NEW YORK: Cotton futures rose on Thursday as rising demand for corn and soybeans has increased expectations for lower cotton planting acres, while exports jumped to a marketing year high. The cotton contract for March rose 1.20 cent, or 1.4%, to 85.87 cents per lb by 1:45 p.m. EST (1845 GMT).
“With cand soyabean prices so high it is going to take away acres from cotton, which already has been in demand, and we’re anticipating to have smaller acres going forward,” said Jon Marcus, president of Lakefront Futures and Options brokerage in Chicago. Also, “prices have rallied here in tandem with the grain,” Marcus said, adding, bullish exports data and rising equities have added further support to the market.
Chicago Board of Trade corn and soybean futures rose on Thursday, with end users stepping in to buy the market one day after prices posted sharp declines.

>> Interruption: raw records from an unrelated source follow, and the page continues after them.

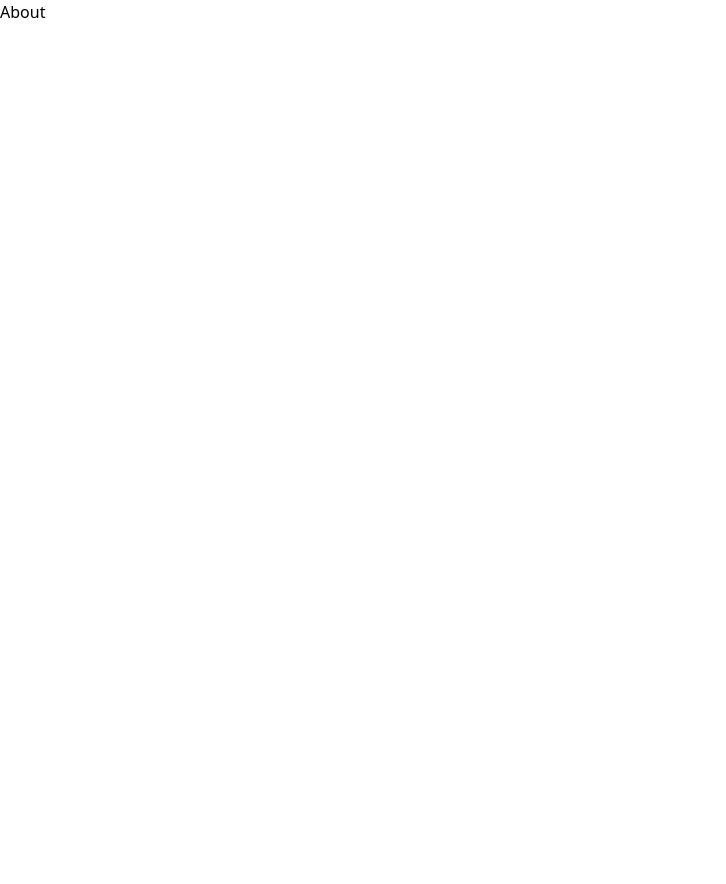
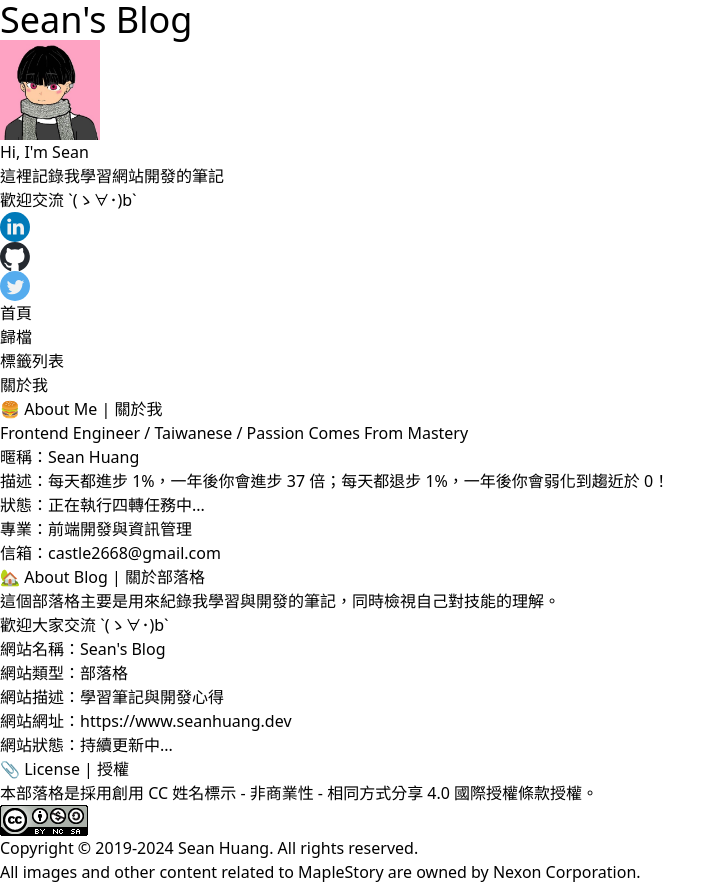
Before and after one commit to castle2668/astro-blog, an Astro site: page /about in a window 1280 px wide. Shown: the whole page, without its empty margins (0-726 px from the left). Before the commit the page ends 800 px from the top, so only its background shows below. Built offline with nearby package versions, Linux system fonts and the light colour scheme; Astro itself is replaced by a stand-in of ours.

Commit message:
Add layout and slot

```diff
--- /dev/null
+++ b/src/layouts/MainLayout.astro
@@ -0,0 +1,87 @@
+---
+import { Image } from "astro:assets";
+import Avatar from "../images/avatar.jpeg";
+import IconGitHub from "../images/icon-github.svg";
+import IconLinkedIn from "../images/icon-linkedin.svg";
+import IconTwitter from "../images/icon-twitter.svg";
+
+const navItems = [
+  { name: "首頁", path: "/" },
+  { name: "歸檔", path: "/archives" },
+  { name: "標籤列表", path: "/tags" },
+  { name: "關於我", path: "/about" },
+];
+
+const startYear = 2019;
+const currentYear = new Date().getFullYear(); // e.g. 2024
+---
+
+<html lang="zh-Hant-TW">
+  <head>
+    <meta charset="utf-8" />
+    <link rel="icon" type="image/svg+xml" href="/favicon.svg" />
+    <meta name="viewport" content="width=device-width" />
+    <meta name="generator" content={Astro.generator} />
+    <title>Astro</title>
+  </head>
+  <body>
+    <!-- Header -->
+    <header>
+      <!-- Logo -->
+      <a href="/">
+        <h1 class="text-4xl">Sean's Blog</h1>
+      </a>
+      <!-- Hero -->
+      <section>
+        <div>
+          <Image src={Avatar} alt="Avatar Image" width={100} height={100} />
+        </div>
+        <p>Hi, I'm Sean</p>
+        <p>
+          這裡記錄我學習網站開發的筆記
+          <br />
+          歡迎交流 `(ゝ∀･)b`
+        </p>
+        <div>
+          <a href="https://www.linkedin.com/in/sean-huang-tw" target="_blank">
+            <Image src={IconLinkedIn} alt="LinkedIn" width={30} height={30} />
+          </a>
+          <a href="https://github.com/castle2668" target="_blank">
+            <Image src={IconGitHub} alt="GitHub" width={30} height={30} />
+          </a>
+          <a href="https://twitter.com/castle2668" target="_blank">
+            <Image src={IconTwitter} alt="Twitter" width={30} height={30} />
+          </a>
+        </div>
+        <!-- Navigation -->
+        <nav>
+          <ul>
+            {
+              navItems.map((item) => {
+                return (
+                  <li>
+                    <a href={item.path}>{item.name}</a>
+                  </li>
+                );
+              })
+            }
+          </ul>
+        </nav>
+      </section>
+    </header>
+    <!-- Main Content -->
+    <main>
+      <slot />
+    </main>
+    <!-- Footer -->
+    <footer>
+      <div>
+        Copyright © {startYear}-{currentYear}{" "}
+        <a href="https://github.com/castle2668">Sean Huang</a>. All rights
+        reserved.
+        <br />
+        All images and other content related to MapleStory are owned by Nexon Corporation.
+      </div>
+    </footer>
+  </body>
+</html>
--- a/src/pages/about.astro
+++ b/src/pages/about.astro
@@ -1 +1,44 @@
-<h1>About</h1>
+---
+import MainLayout from "../layouts/MainLayout.astro";
+import { Image } from "astro:assets";
+import License from "../images/license.png";
+---
+
+<MainLayout>
+  <h2>🍔 About Me | 關於我</h2>
+  <p>Frontend Engineer / Taiwanese / Passion Comes From Mastery</p>
+  <ul>
+    <li>暱稱：Sean Huang</li>
+    <li>
+      描述：每天都進步 1%，一年後你會進步 37 倍；每天都退步
+      1%，一年後你會弱化到趨近於 0！
+    </li>
+    <li>狀態：正在執行四轉任務中...</li>
+    <li>專業：前端開發與資訊管理</li>
+    <li>信箱：castle2668@gmail.com</li>
+  </ul>
+  <h2>🏡 About Blog | 關於部落格</h2>
+  <p>
+    這個部落格主要是用來紀錄我學習與開發的筆記，同時檢視自己對技能的理解。
+    <br />
+    歡迎大家交流 `(ゝ∀･)b`
+  </p>
+  <ul>
+    <li>網站名稱：Sean's Blog</li>
+    <li>網站類型：部落格</li>
+    <li>網站描述：學習筆記與開發心得</li>
+    <li>網站網址：https://www.seanhuang.dev</li>
+    <li>網站狀態：持續更新中...</li>
+  </ul>
+  <h2>📎 License | 授權</h2>
+  <p>
+    本部落格是採用創用 CC 姓名標示 - 非商業性 - 相同方式分享 4.0
+    國際授權條款授權。
+  </p>
+  <a
+    href="http://creativecommons.org/licenses/by-nc-sa/4.0/"
+    title="CC BY-NC-SA 4.0"
+  >
+    <Image src={License} alt="CC BY-NC-SA 4.0" width={88} height={31} />
+  </a>
+</MainLayout>
--- a/src/pages/articles/index.astro
+++ b/src/pages/articles/index.astro
@@ -1 +1,33 @@
-<h1>Articles</h1>
+---
+import MainLayout from "../../layouts/MainLayout.astro";
+---
+
+<MainLayout>
+  <section>
+    <article>
+      <h2>Article Title</h2>
+      <p>Article Content</p>
+      <div>
+        <a href="/article/1">Read More</a>
+      </div>
+    </article>
+    <article>
+      <h2>Article Title</h2>
+      <p>Article Content</p>
+      <div>
+        <a href="/article/2">Read More</a>
+      </div>
+    </article>
+    <article>
+      <h2>Article Title</h2>
+      <p>Article Content</p>
+      <div>
+        <a href="/article/3">Read More</a>
+      </div>
+    </article>
+  </section>
+  <div>
+    <a href="/" rel="prev"> ← 較新文章 </a>
+    <a href="/" rel="next"> 較舊文章 → </a>
+  </div>
+</MainLayout>
--- a/src/pages/index.astro
+++ b/src/pages/index.astro
@@ -1,16 +1,13 @@
+---
+import MainLayout from "../layouts/MainLayout.astro";
 ---
 
----
-
-<html lang="zh-Hant-TW">
-  <head>
-    <meta charset="utf-8" />
-    <link rel="icon" type="image/svg+xml" href="/favicon.svg" />
-    <meta name="viewport" content="width=device-width" />
-    <meta name="generator" content={Astro.generator} />
-    <title>Astro</title>
-  </head>
-  <body>
-    <h1 class="text-4xl">Astro</h1>
-  </body>
-</html>
+<MainLayout>
+  <!-- Have no optimization (public) -->
+  <img
+    src="/images/getting-started-with-nextjs.png"
+    alt="getting-started-with-nextjs"
+    width={200}
+    height={200}
+  />
+</MainLayout>
```
Also changed, not shown: README.md, public/images/getting-started-with-nextjs.png (added), public/images/mastering-js-thumb.png (added), src/images/avatar.jpeg (added), src/images/favicon.ico (added), src/images/footer-bg.png (added), src/images/icon-github.svg (added), src/images/icon-linkedin.svg (added), src/images/icon-twitter.svg (added), src/images/license.png (added), 1 other file.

In its weekly export sale report, the US Department of Agriculture showed that exports of 433,600 running bales (RB)- a marketing-year high - were up 36% from the previous week, of which 143,200 RB were shipped to China.
The United States is one of the biggest producers of cotton while China is the largest consumer.
The report also showed that net sales of 275,400 RB for 2020/2021 were down 4% from the previous week.
Meanwhile, US stocks were higher and MSCI’s gauge of stocks across the globe was set for a ninth day of gains on Thursday as investors were optimistic about more fiscal stimulus from the United States.
Total futures market volume fell by 41,752 to 39,864 lots. Certificated cotton stocks deliverable as of Feb. 10 totalled 96,810 480-lb bales, up from 93,667 in the previous session.